The first essay proposes that institutionally induced contract ineffectiveness is a significant factor motivating a firm to seek social ties in emerging markets. The effectiveness of contracts is bounded by the institutional environment in which a firm operates. When firms form supply chain partnerships in emerging markets, they may experience contract ineffectiveness, which is defined as a firm’s perceived limits of contracts with respect to safeguarding interests and coordinating activities. Specifically, we identify two institutional factors (information transparency and legal enforceability) that may give rise to a firm’s contract ineffectiveness, as they determine how effectively a firm designs and enforces a contract.
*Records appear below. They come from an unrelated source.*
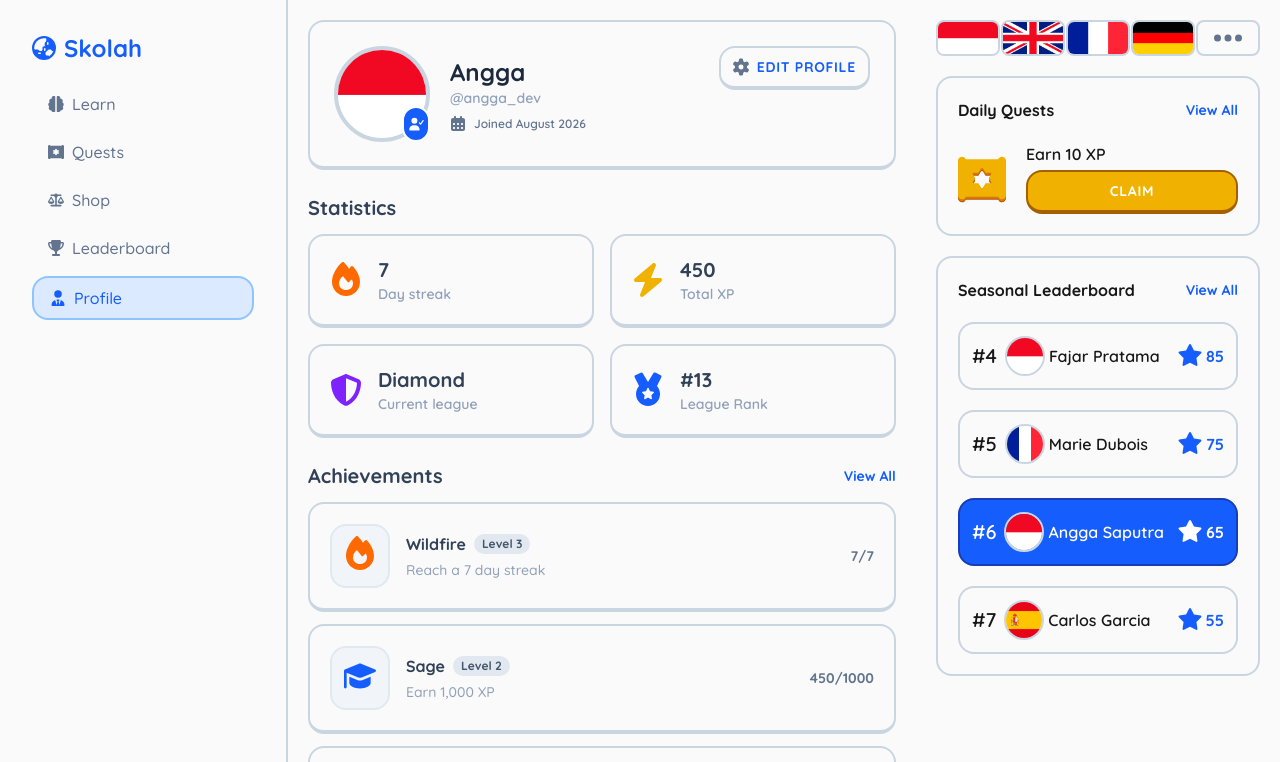
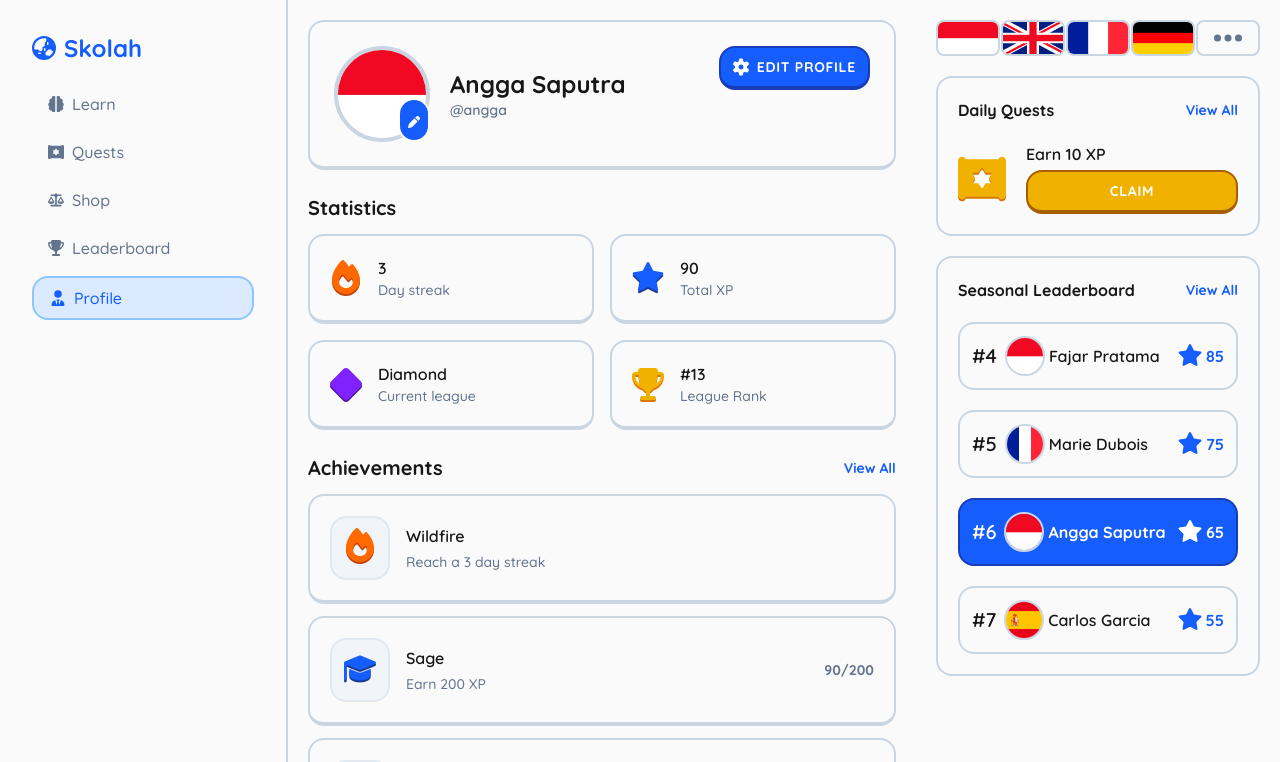
Before and after one commit to anggasaputra25/skolah, a Next.js app: page /profile in a window 1280 px wide. Shown: the top 762 px of the page. Built offline with nearby package versions, Linux system fonts and the light colour scheme.

Commit message:
feat: enhance LeaderboardPage and ProfilePage UI, update QuestPage and ShopPage styling, and add ACHIEVEMENTS constant

```diff
--- a/app/(pages)/(dashboard)/profile/page.tsx
+++ b/app/(pages)/(dashboard)/profile/page.tsx
@@ -2,27 +2,19 @@ import { RightPanel } from "@/components/layout/RightPanel";
 import Sidebar from "@/components/layout/Sidebar";
 import { BorderCard } from "@/components/ui/BorderCard";
 import { Button } from "@/components/ui/Button";
+import { ACHIEVEMENTS } from "@/constants/achievements";
 import {
-    faBolt,
-    faCalendarDays,
+    faDiamond,
     faFire,
     faGear,
-    faGraduationCap,
-    faMedal,
-    faShieldHalved,
+    faPen,
+    faStar,
     faTrophy,
     faUserCheck
 } from "@fortawesome/free-solid-svg-icons";
 import { FontAwesomeIcon } from "@fortawesome/react-fontawesome";
 import Image from "next/image";
 import Link from "next/link";
-
-const achievements = [
-    { title: "Wildfire", level: "Level 3", desc: "Reach a 7 day streak", icon: faFire, color: "text-orange-500", progress: "7/7", completed: true },
-    { title: "Sage", level: "Level 2", desc: "Earn 1,000 XP", icon: faGraduationCap, color: "text-blue-600", progress: "450/1000", completed: false },
-    { title: "Overachiever", level: "Level 1", desc: "Complete 5 daily quests", icon: faBolt, color: "text-yellow-500", progress: "3/5", completed: false },
-    { title: "Champion", level: "Level 1", desc: "Finish top 3 in a league", icon: faTrophy, color: "text-amber-500", progress: "0/1", completed: false },
-];
 
 const ProfilePage = () => {
     const targetPage = 5;
@@ -44,23 +36,19 @@ const ProfilePage = () => {
                                     height={96}
                                     className="border-4 aspect-square border-slate-300 rounded-full"
                                 />
-                                <span className="absolute bottom-0 right-0 bg-blue-600 text-white rounded-full p-1 border-2 border-white">
-                                    <FontAwesomeIcon icon={faUserCheck} className="w-4! h-4!" />
-                                </span>
+                                <button className="absolute cursor-pointer bottom-0 right-0 bg-blue-600 text-white rounded-full p-2 border-2 border-white">
+                                    <FontAwesomeIcon icon={faPen} className="w-3! h-3!" />
+                                </button>
                             </div>
                             <div>
-                                <h1 className="text-2xl font-bold text-slate-800">Angga</h1>
-                                <p className="text-slate-400 font-semibold text-sm">@angga_dev</p>
-                                <div className="flex items-center gap-2 text-slate-500 text-xs font-semibold mt-2">
-                                    <FontAwesomeIcon icon={faCalendarDays} className="w-4! h-4!" />
-                                    <span>Joined August 2026</span>
-                                </div>
+                                <h1 className="text-2xl font-bold">Angga Saputra</h1>
+                                <p className="text-slate-500 font-semibold text-sm">@angga</p>
                             </div>
                         </div>
 
-                        <Link href="/settings">
-                            <Button variant="secondary" size="sm" className="flex items-center gap-2">
-                                <FontAwesomeIcon icon={faGear} className="w-4! h-4! text-slate-500" />
+                        <Link href="">
+                            <Button variant="primary" size="sm" className="flex items-center gap-2">
+                                <FontAwesomeIcon icon={faGear} className="w-4! h-4!" />
                                 <span>Edit Profile</span>
                             </Button>
                         </Link>
@@ -69,37 +57,37 @@ const ProfilePage = () => {
 
                 {/* Statistics Grid */}
                 <div className="space-y-3">
-                    <h2 className="text-xl font-bold text-slate-700">Statistics</h2>
+                    <h2 className="text-xl font-bold">Statistics</h2>
                     <div className="grid grid-cols-2 gap-4">
                         <BorderCard className="flex items-center gap-4">
-                            <FontAwesomeIcon icon={faFire} className="w-8! h-8! text-orange-500" />
+                            <FontAwesomeIcon icon={faFire} className="w-8! h-8! text-orange-500 filter-[drop-shadow(0px_2px_0px_#c2410c)]" />
                             <div>
-                                <p className="text-xl font-black text-slate-700">7</p>
-                                <p className="text-sm font-semibold text-slate-400">Day streak</p>
+                                <p className="font-semibold">3</p>
+                                <p className="text-sm text-slate-500">Day streak</p>
                             </div>
                         </BorderCard>
 
                         <BorderCard className="flex items-center gap-4">
-                            <FontAwesomeIcon icon={faBolt} className="w-8! h-8! text-yellow-500" />
+                            <FontAwesomeIcon icon={faStar} className="w-8! h-8! text-blue-600 filter-[drop-shadow(0px_2px_0px_#1c398e)]" />
                             <div>
-                                <p className="text-xl font-black text-slate-700">450</p>
-                                <p className="text-sm font-semibold text-slate-400">Total XP</p>
+                                <p className="font-semibold">90</p>
+                                <p className="text-sm text-slate-500">Total XP</p>
                             </div>
                         </BorderCard>
 
                         <BorderCard className="flex items-center gap-4">
-                            <FontAwesomeIcon icon={faShieldHalved} className="w-8! h-8! text-violet-600" />
+                            <FontAwesomeIcon icon={faDiamond} className="w-8! h-8! text-violet-600 filter-[drop-shadow(0px_2px_0px_#4d179a)]" />
                             <div>
-                                <p className="text-xl font-black text-slate-700">Diamond</p>
-                                <p className="text-sm font-semibold text-slate-400">Current league</p>
+                                <p className="font-semibold">Diamond</p>
+                                <p className="text-sm text-slate-500">Current league</p>
                             </div>
                         </BorderCard>
 
                         <BorderCard className="flex items-center gap-4">
-                            <FontAwesomeIcon icon={faMedal} className="w-8! h-8! text-blue-600" />
+                            <FontAwesomeIcon icon={faTrophy} className="w-8! h-8! text-yellow-500 filter-[drop-shadow(0px_2px_0px_#d97706)]" />
                             <div>
-                                <p className="text-xl font-black text-slate-700">#13</p>
-                                <p className="text-sm font-semibold text-slate-400">League Rank</p>
+                                <p className="font-semibold">#13</p>
+                                <p className="text-sm text-slate-500">League Rank</p>
                             </div>
                         </BorderCard>
                     </div>
@@ -108,30 +96,27 @@ const ProfilePage = () => {
                 {/* Achievements List */}
                 <div className="space-y-3">
                     <div className="flex justify-between items-center">
-                        <h2 className="text-xl font-bold text-slate-700">Achievements</h2>
+                        <h2 className="text-xl font-bold">Achievements</h2>
                         <Link href="#" className="text-blue-600 font-bold text-sm">View All</Link>
                     </div>
 
                     <div className="space-y-3">
-                        {achievements.map((item, index) => (
+                        {ACHIEVEMENTS.map((item, index) => (
                             <BorderCard key={index} className="flex items-center justify-between gap-4">
                                 <div className="flex items-center gap-4">
                                     <div className="p-3 rounded-2xl bg-slate-100 border-2 border-slate-200">
                                         <FontAwesomeIcon icon={item.icon} className={`w-8! h-8! ${item.color}`} />
                                     </div>
                                     <div className="space-y-1">
-                                        <div className="flex items-center gap-2">
-                                            <p className="font-bold text-slate-700">{item.title}</p>
-                                            <span className="text-xs px-2 py-0.5 rounded-full bg-slate-200 font-bold text-slate-600">
-                                                {item.level}
-                                            </span>
-                                        </div>
-                                        <p className="text-sm text-slate-400 font-medium">{item.desc}</p>
+                                        <p className="font-semibold">{item.title}</p>
+                                        <p className="text-sm text-slate-500">{item.desc}</p>
                                     </div>
                                 </div>
-                                <div className="text-right">
-                                    <p className="text-sm font-bold text-slate-500">{item.progress}</p>
-                                </div>
+                                {!item.completed &&
+                                    <div className="text-right">
+                                        <p className="text-sm font-bold text-slate-500">{item.progress}</p>
+                                    </div>
+                                }
                             </BorderCard>
                         ))}
                     </div>
--- a/app/(pages)/(dashboard)/shop/page.tsx
+++ b/app/(pages)/(dashboard)/shop/page.tsx
@@ -35,10 +35,10 @@ const ShopPage = () => {
                             {section.items.map((item) => (
                                 <BorderCard key={item.id} className="flex items-center justify-between gap-4">
                                     <div className="flex items-center gap-4">
-                                        <FontAwesomeIcon icon={item.icon} className={`w-10! h-10! ${item.iconColor}`} />
+                                        <FontAwesomeIcon icon={item.icon} className={`w-10! h-10! filter-[drop-shadow(0px_2px_0px_#1e3a8a)] ${item.iconColor}`} />
                                         <div className="space-y-1">
                                             <p className="font-semibold">{item.title}</p>
-                                            <p className="text-xs text-slate-500">{item.desc}</p>
+                                            <p className="text-sm text-slate-500">{item.desc}</p>
                                         </div>
                                     </div>
                                     <Button variant={item.buttonVariant} size="md" className="flex items-center gap-2">
--- a/components/layout/RightPanel.tsx
+++ b/components/layout/RightPanel.tsx
@@ -35,7 +35,7 @@ export const RightPanel = ({target = 1}: {target?: number}) => {
                             <Link href={'/profile'} className="text-blue-600 font-bold text-sm">View Detail</Link>
                         </div>
                         <div className="flex gap-5 items-center">
-                            <FontAwesomeIcon icon={faStar} className="w-12! h-12! text-blue-600 filter-[drop-shadow(0px_2px_0px_#1e3a8a)_drop-shadow(0px_1px_0px_#1e40af)]" />
+                            <FontAwesomeIcon icon={faStar} className="w-12! h-12! text-blue-600 filter-[drop-shadow(0px_2px_0px_#1e3a8a)]" />
                             <div className="space-y-1 w-full font-semibold">
                                 <p>Level 4</p>
                                 <div className="relative w-full bg-slate-300 rounded-full">
@@ -55,7 +55,7 @@ export const RightPanel = ({target = 1}: {target?: number}) => {
                             <Link href={'/quests'} className="text-blue-600 font-bold text-sm">View All</Link>
                         </div>
                         <div className="flex gap-5 items-center">
-                            <FontAwesomeIcon icon={faScrollTorah} className="w-12! h-12! text-yellow-500 filter-[drop-shadow(0px_2px_0px_#d97706)_drop-shadow(0px_1px_0px_#b45309)]" />
+                            <FontAwesomeIcon icon={faScrollTorah} className="w-12! h-12! text-yellow-500 filter-[drop-shadow(0px_2px_0px_#d97706)]" />
                             <div className="space-y-1 w-full font-semibold">
                                 <p>Earn 10 XP</p>
                                 <Button variant="warning" size="sm" className="w-full">Claim</Button>
@@ -86,7 +86,9 @@ export const RightPanel = ({target = 1}: {target?: number}) => {
                                         height={40}
                                         className="border-2 aspect-square border-slate-300 rounded-full"
                                     />
-                                    <p>{user.name}</p>
+                                    <p className={user.isCurrentUser ? "font-bold" : ""}>
+                                        {user.name}
+                                    </p>
                                 </div>
                                 <div className="flex justify-center gap-1">
                                     <FontAwesomeIcon
--- /dev/null
+++ b/constants/achievements.ts
@@ -0,0 +1,28 @@
+import { faFire, faGraduationCap, faScrollTorah, faTrophy } from "@fortawesome/free-solid-svg-icons";
+
+export const ACHIEVEMENTS = [
+    {
+        title: "Wildfire",
+        desc: "Reach a 3 day streak",
+        icon: faFire,
+        color: "text-orange-500 filter-[drop-shadow(0px_2px_0px_#c2410c)]",
+        progress: "3/3",
+        completed: true
+    },
+    {
+        title: "Sage",
+        desc: "Earn 200 XP",
+        icon: faGraduationCap,
+        color: "text-blue-600 filter-[drop-shadow(0px_2px_0px_#1c398e)]",
+        progress: "90/200",
+        completed: false
+    },
+    {
+        title: "Overachiever",
+        desc: "Complete 5 daily quests",
+        icon: faScrollTorah,
+        color: "text-yellow-500 text-yellow-500 filter-[drop-shadow(0px_2px_0px_#d97706)]",
+        progress: "3/5",
+        completed: false
+    },
+];
```
Also changed, not shown: app/(pages)/(dashboard)/leaderboard/page.tsx (+18 -17 lines), app/(pages)/(dashboard)/quests/page.tsx (+4 -4 lines).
In addition, we reveal that contract ineffectiveness prompts firms to seek social ties, including business ties and political ties, to overcome the institutionally induced limits of contracts. These efforts, however, are moderated by the type of predominant pressure a firm bears. While equity pressure strengthens the relationship between contract ineffectiveness and a firm’s pursuit of social ties, efficiency pressure weakens this relationship because seeking social ties imposes an extra burden of efficiency. Informed by data collected from 187 distributors in China, our study reveals the motivational mechanisms underlying a firm’s efforts to seek social ties in emerging markets.
The second essay integrates the theories of dynamic capabilities and relational governance to examine how business ties and political ties affect firm performance. The findings indicate that the contributions of both types of ties to firm performance are mediated by increased adaptive capability and reduced supplier opportunism. In addition, legal enforceability and demand uncertainty determine the relative prominence of these two process intermediaries, in joint consideration with the type of social ties (i.e., business ties and political ties). Specifically, political ties foster firm performance mainly by constraining supplier opportunism when legal enforceability is weak, whereas adaptive capability has a stronger mediating effect in the business ties-firm performance link when demand uncertainty is high.